(Stored entries)
= = = =
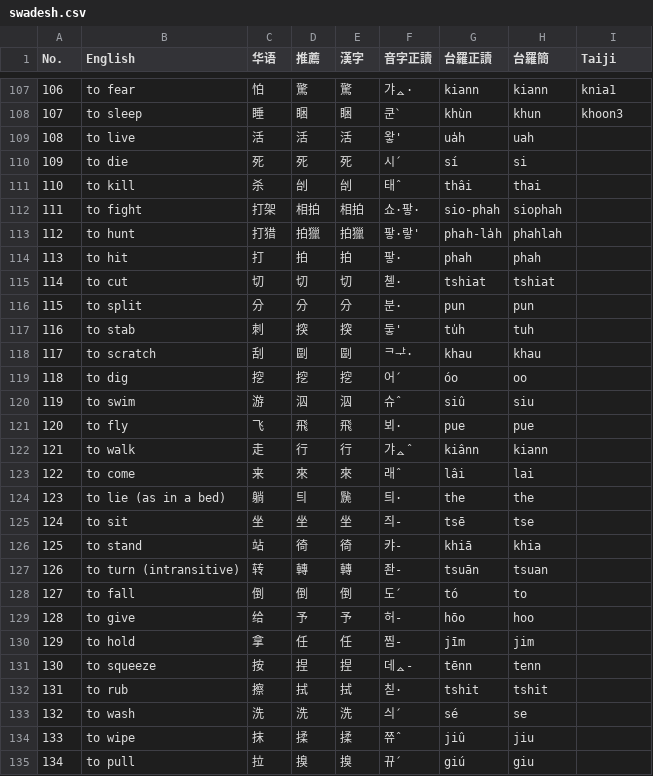
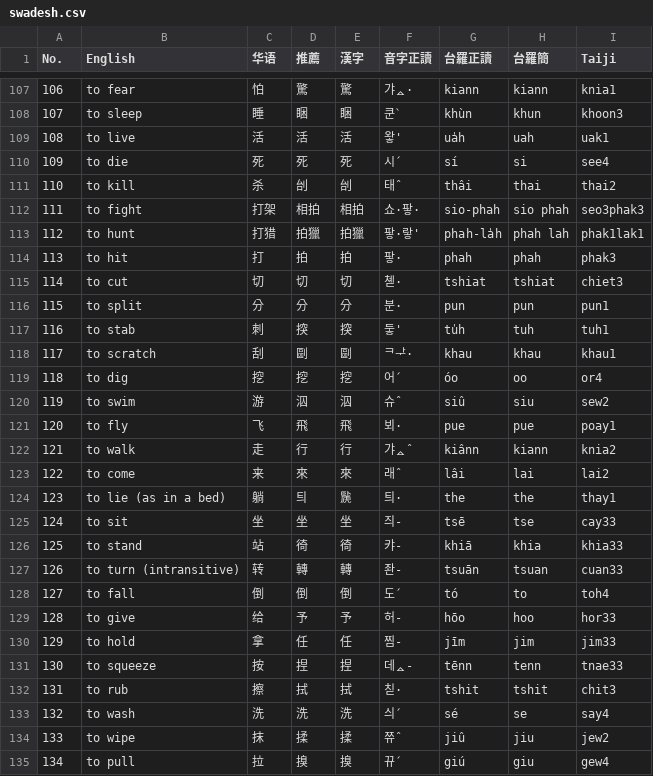
Before and after one commit to leechunhoe/pg-hokkien-database, a CSV file: vocab/swadesh.csv, drawn as a sheet; only a part is shown, gaps mark what is left out; the diff covers the shown part only.

Commit message:
data: taiji

```diff
--- a/vocab/swadesh.csv
+++ b/vocab/swadesh.csv
@@ -109,27 +109,27 @@ No.,English,华语,推薦,漢字,音字正讀,台羅正讀,台羅簡,Taiji,
-108,to live,活,活,活,왛',ua̍h,uah,,
-109,to die,死,死,死,시ˊ,sí,si,,
-110,to kill,杀,刣,刣,태ˆ,thâi,thai,,
-111,to fight,打架,相拍,相拍,쇼·팧·,sio-phah,siophah,,
-112,to hunt,打猎,拍獵,拍獵,팧·랗',phah-la̍h,phahlah,,
-113,to hit,打,拍,拍,팧·,phah,phah,,
-114,to cut,切,切,切,쳳·,tshiat,tshiat,,
-115,to split,分,分,分,분·,pun,pun,,
-116,to stab,刺,揬,揬,둫',tu̍h,tuh,,
-117,to scratch,刮,剾,剾,ᄏᅷ·,khau,khau,,
-118,to dig,挖,挖,挖,어ˊ,óo,oo,,
-119,to swim,游,泅,泅,슈ˆ,siû,siu,,
-120,to fly,飞,飛,飛,뵈·,pue,pue,,
-121,to walk,走,行,行,갸ᇫˆ,kiânn,kiann,,
-122,to come,来,來,來,래ˆ,lâi,lai,,
-123,to lie (as in a bed),躺,틔,䖙,틔·,the,the,,
-124,to sit,坐,坐,坐,즤-,tsē,tse,,
-125,to stand,站,徛,徛,캬-,khiā,khia,,
-126,to turn (intransitive),转,轉,轉,좐-,tsuān,tsuan,,
-127,to fall,倒,倒,倒,도ˊ,tó,to,,
-128,to give,给,予,予,허-,hōo,hoo,,
-129,to hold,拿,任,任,찜-,jīm,jim,,
-130,to squeeze,按,捏,捏,데ᇫ-,tēnn,tenn,,
-131,to rub,擦,拭,拭,칟·,tshit,tshit,,
-132,to wash,洗,洗,洗,싀ˊ,sé,se,,
-133,to wipe,抹,揉,揉,쮸ˆ,jiû,jiu,,
-134,to pull,拉,搝,搝,뀨ˊ,giú,giu,,
+108,to live,活,活,活,왛',ua̍h,uah,uak1
+109,to die,死,死,死,시ˊ,sí,si,see4
+110,to kill,杀,刣,刣,태ˆ,thâi,thai,thai2
+111,to fight,打架,相拍,相拍,쇼·팧·,sio-phah,sio phah,seo3phak3
+112,to hunt,打猎,拍獵,拍獵,팧·랗',phah-la̍h,phah lah,phak1lak1
+113,to hit,打,拍,拍,팧·,phah,phah,phak3
+114,to cut,切,切,切,쳳·,tshiat,tshiat,chiet3
+115,to split,分,分,分,분·,pun,pun,pun1
+116,to stab,刺,揬,揬,둫',tu̍h,tuh,tuh1
+117,to scratch,刮,剾,剾,ᄏᅷ·,khau,khau,khau1
+118,to dig,挖,挖,挖,어ˊ,óo,oo,or4
+119,to swim,游,泅,泅,슈ˆ,siû,siu,sew2
+120,to fly,飞,飛,飛,뵈·,pue,pue,poay1
+121,to walk,走,行,行,갸ᇫˆ,kiânn,kiann,knia2
+122,to come,来,來,來,래ˆ,lâi,lai,lai2
+123,to lie (as in a bed),躺,틔,䖙,틔·,the,the,thay1
+124,to sit,坐,坐,坐,즤-,tsē,tse,cay33
+125,to stand,站,徛,徛,캬-,khiā,khia,khia33
+126,to turn (intransitive),转,轉,轉,좐-,tsuān,tsuan,cuan33
+127,to fall,倒,倒,倒,도ˊ,tó,to,toh4
+128,to give,给,予,予,허-,hōo,hoo,hor33
+129,to hold,拿,任,任,찜-,jīm,jim,jim33
+130,to squeeze,按,捏,捏,데ᇫ-,tēnn,tenn,tnae33
+131,to rub,擦,拭,拭,칟·,tshit,tshit,chit3
+132,to wash,洗,洗,洗,싀ˊ,sé,se,say4
+133,to wipe,抹,揉,揉,쮸ˆ,jiû,jiu,jew2
+134,to pull,拉,搝,搝,뀨ˊ,giú,giu,gew4
```
Also changed, not shown: 129 edited cells elsewhere in this file, 1 other file.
= = = =
## EXERCISE DETAILS
Nothing but an exact copy of the data, without its images, should make up your answer.

## RESPONSE TO THE TASK
Before and after one commit to leechunhoe/pg-hokkien-database, a CSV file: vocab/swadesh.csv, drawn as a sheet; only a part is shown, gaps mark what is left out; the diff covers the shown part only.

Commit message:
data: taiji

```diff
--- a/vocab/swadesh.csv
+++ b/vocab/swadesh.csv
@@ -109,27 +109,27 @@ No.,English,华语,推薦,漢字,音字正讀,台羅正讀,台羅簡,Taiji,
-108,to live,活,活,活,왛',ua̍h,uah,,
-109,to die,死,死,死,시ˊ,sí,si,,
-110,to kill,杀,刣,刣,태ˆ,thâi,thai,,
-111,to fight,打架,相拍,相拍,쇼·팧·,sio-phah,siophah,,
-112,to hunt,打猎,拍獵,拍獵,팧·랗',phah-la̍h,phahlah,,
-113,to hit,打,拍,拍,팧·,phah,phah,,
-114,to cut,切,切,切,쳳·,tshiat,tshiat,,
-115,to split,分,分,分,분·,pun,pun,,
-116,to stab,刺,揬,揬,둫',tu̍h,tuh,,
-117,to scratch,刮,剾,剾,ᄏᅷ·,khau,khau,,
-118,to dig,挖,挖,挖,어ˊ,óo,oo,,
-119,to swim,游,泅,泅,슈ˆ,siû,siu,,
-120,to fly,飞,飛,飛,뵈·,pue,pue,,
-121,to walk,走,行,行,갸ᇫˆ,kiânn,kiann,,
-122,to come,来,來,來,래ˆ,lâi,lai,,
-123,to lie (as in a bed),躺,틔,䖙,틔·,the,the,,
-124,to sit,坐,坐,坐,즤-,tsē,tse,,
-125,to stand,站,徛,徛,캬-,khiā,khia,,
-126,to turn (intransitive),转,轉,轉,좐-,tsuān,tsuan,,
-127,to fall,倒,倒,倒,도ˊ,tó,to,,
-128,to give,给,予,予,허-,hōo,hoo,,
-129,to hold,拿,任,任,찜-,jīm,jim,,
-130,to squeeze,按,捏,捏,데ᇫ-,tēnn,tenn,,
-131,to rub,擦,拭,拭,칟·,tshit,tshit,,
-132,to wash,洗,洗,洗,싀ˊ,sé,se,,
-133,to wipe,抹,揉,揉,쮸ˆ,jiû,jiu,,
-134,to pull,拉,搝,搝,뀨ˊ,giú,giu,,
+108,to live,活,活,活,왛',ua̍h,uah,uak1
+109,to die,死,死,死,시ˊ,sí,si,see4
+110,to kill,杀,刣,刣,태ˆ,thâi,thai,thai2
+111,to fight,打架,相拍,相拍,쇼·팧·,sio-phah,sio phah,seo3phak3
+112,to hunt,打猎,拍獵,拍獵,팧·랗',phah-la̍h,phah lah,phak1lak1
+113,to hit,打,拍,拍,팧·,phah,phah,phak3
+114,to cut,切,切,切,쳳·,tshiat,tshiat,chiet3
+115,to split,分,分,分,분·,pun,pun,pun1
+116,to stab,刺,揬,揬,둫',tu̍h,tuh,tuh1
+117,to scratch,刮,剾,剾,ᄏᅷ·,khau,khau,khau1
+118,to dig,挖,挖,挖,어ˊ,óo,oo,or4
+119,to swim,游,泅,泅,슈ˆ,siû,siu,sew2
+120,to fly,飞,飛,飛,뵈·,pue,pue,poay1
+121,to walk,走,行,行,갸ᇫˆ,kiânn,kiann,knia2
+122,to come,来,來,來,래ˆ,lâi,lai,lai2
+123,to lie (as in a bed),躺,틔,䖙,틔·,the,the,thay1
+124,to sit,坐,坐,坐,즤-,tsē,tse,cay33
+125,to stand,站,徛,徛,캬-,khiā,khia,khia33
+126,to turn (intransitive),转,轉,轉,좐-,tsuān,tsuan,cuan33
+127,to fall,倒,倒,倒,도ˊ,tó,to,toh4
+128,to give,给,予,予,허-,hōo,hoo,hor33
+129,to hold,拿,任,任,찜-,jīm,jim,jim33
+130,to squeeze,按,捏,捏,데ᇫ-,tēnn,tenn,tnae33
+131,to rub,擦,拭,拭,칟·,tshit,tshit,chit3
+132,to wash,洗,洗,洗,싀ˊ,sé,se,say4
+133,to wipe,抹,揉,揉,쮸ˆ,jiû,jiu,jew2
+134,to pull,拉,搝,搝,뀨ˊ,giú,giu,gew4
```
Also changed, not shown: 129 edited cells elsewhere in this file, 1 other file.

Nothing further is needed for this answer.